### What the exercise asks
Nothing but the lines from the one containing "participant WF as apps.workflows" through the one containing "(from Decide application)", both included, should be given again, each exactly as written below.

### Excerpted data
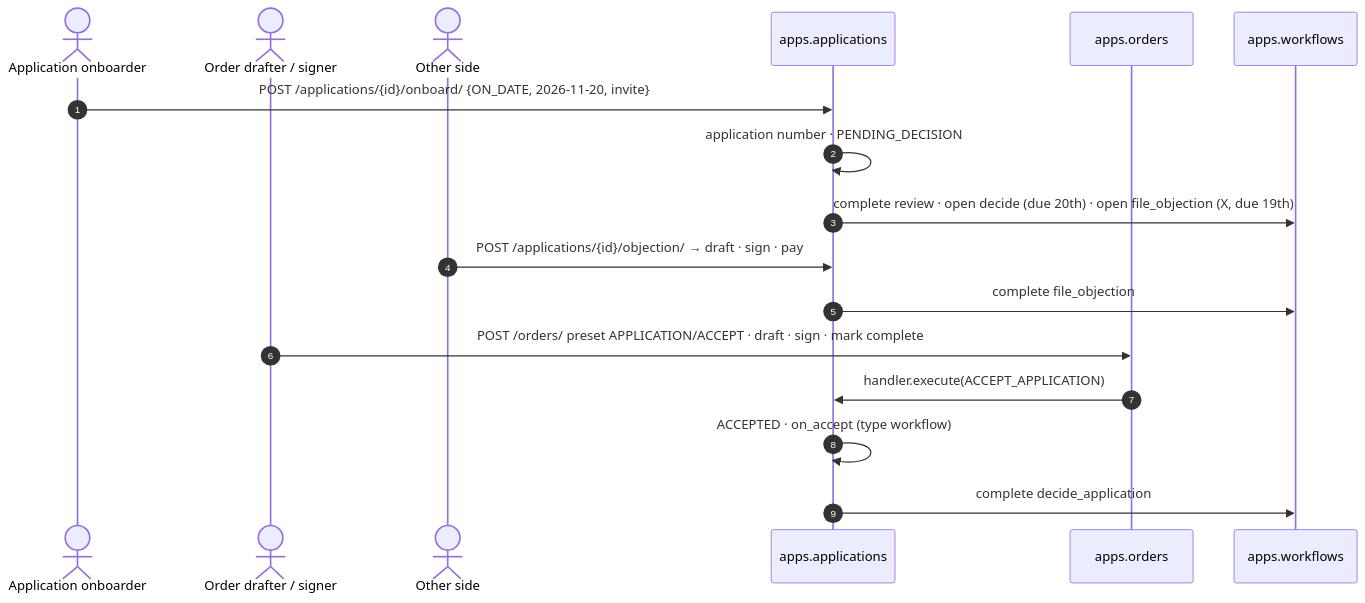
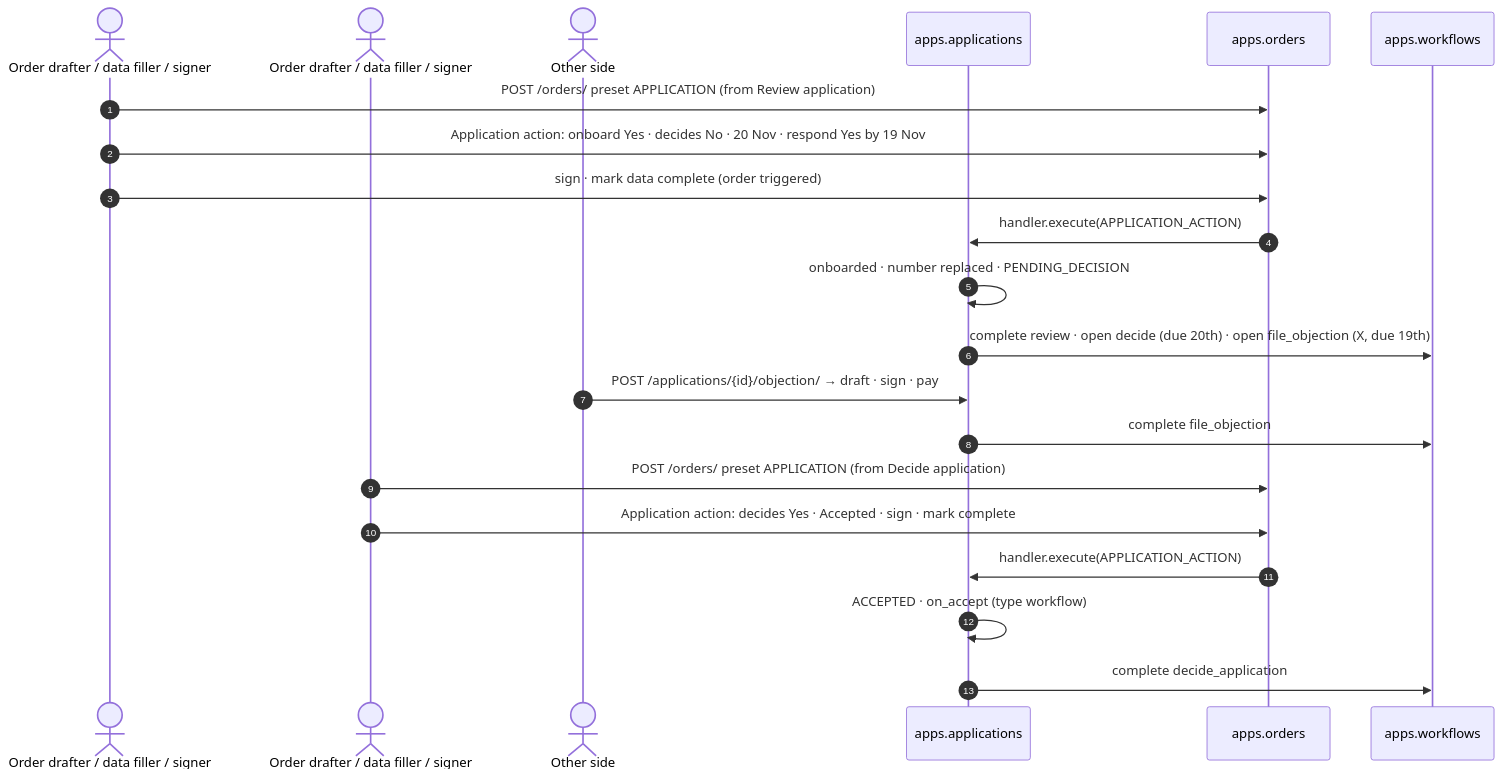
One commit to pucardotorg/dristi-be changed the fourth of 4 diagrams in spec/0033-applications.md. Above: the diagram before and after it, drawn with Mermaid. The commit also changed other lines of this file, not shown here.

````diff
--- a/spec/0033-applications.md
+++ b/spec/0033-applications.md
@@ -1643,19 +1725,23 @@
 ```mermaid
 sequenceDiagram
     autonumber
-    actor O as Application onboarder
-    actor D as Order drafter / signer
+    actor O as Order drafter / data filler / signer
+    actor D as Order drafter / data filler / signer
     actor X as Other side
     participant AP as apps.applications
     participant OR as apps.orders
     participant WF as apps.workflows
-    O->>AP: POST /applications/{id}/onboard/ {ON_DATE, 2026-11-20, invite}
-    AP->>AP: application number · PENDING_DECISION
+    O->>OR: POST /orders/ preset APPLICATION (from Review application)
+    O->>OR: Application action: onboard Yes · decides No · 20 Nov · respond Yes by 19 Nov
+    O->>OR: sign · mark data complete (order triggered)
+    OR->>AP: handler.execute(APPLICATION_ACTION)
+    AP->>AP: onboarded · number replaced · PENDING_DECISION
     AP->>WF: complete review · open decide (due 20th) · open file_objection (X, due 19th)
     X->>AP: POST /applications/{id}/objection/ → draft · sign · pay
     AP->>WF: complete file_objection
-    D->>OR: POST /orders/ preset APPLICATION/ACCEPT · draft · sign · mark complete
-    OR->>AP: handler.execute(ACCEPT_APPLICATION)
+    D->>OR: POST /orders/ preset APPLICATION (from Decide application)
+    D->>OR: Application action: decides Yes · Accepted · sign · mark complete
+    OR->>AP: handler.execute(APPLICATION_ACTION)
     AP->>AP: ACCEPTED · on_accept (type workflow)
     AP->>WF: complete decide_application
 ```
````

### Output for this task
     participant WF as apps.workflows
-    O->>AP: POST /applications/{id}/onboard/ {ON_DATE, 2026-11-20, invite}
-    AP->>AP: application number · PENDING_DECISION
+    O->>OR: POST /orders/ preset APPLICATION (from Review application)
+    O->>OR: Application action: onboard Yes · decides No · 20 Nov · respond Yes by 19 Nov
+    O->>OR: sign · mark data complete (order triggered)
+    OR->>AP: handler.execute(APPLICATION_ACTION)
+    AP->>AP: onboarded · number replaced · PENDING_DECISION
     AP->>WF: complete review · open decide (due 20th) · open file_objection (X, due 19th)
     X->>AP: POST /applications/{id}/objection/ → draft · sign · pay
     AP->>WF: complete file_objection
-    D->>OR: POST /orders/ preset APPLICATION/ACCEPT · draft · sign · mark complete
-    OR->>AP: handler.execute(ACCEPT_APPLICATION)
+    D->>OR: POST /orders/ preset APPLICATION (from Decide application)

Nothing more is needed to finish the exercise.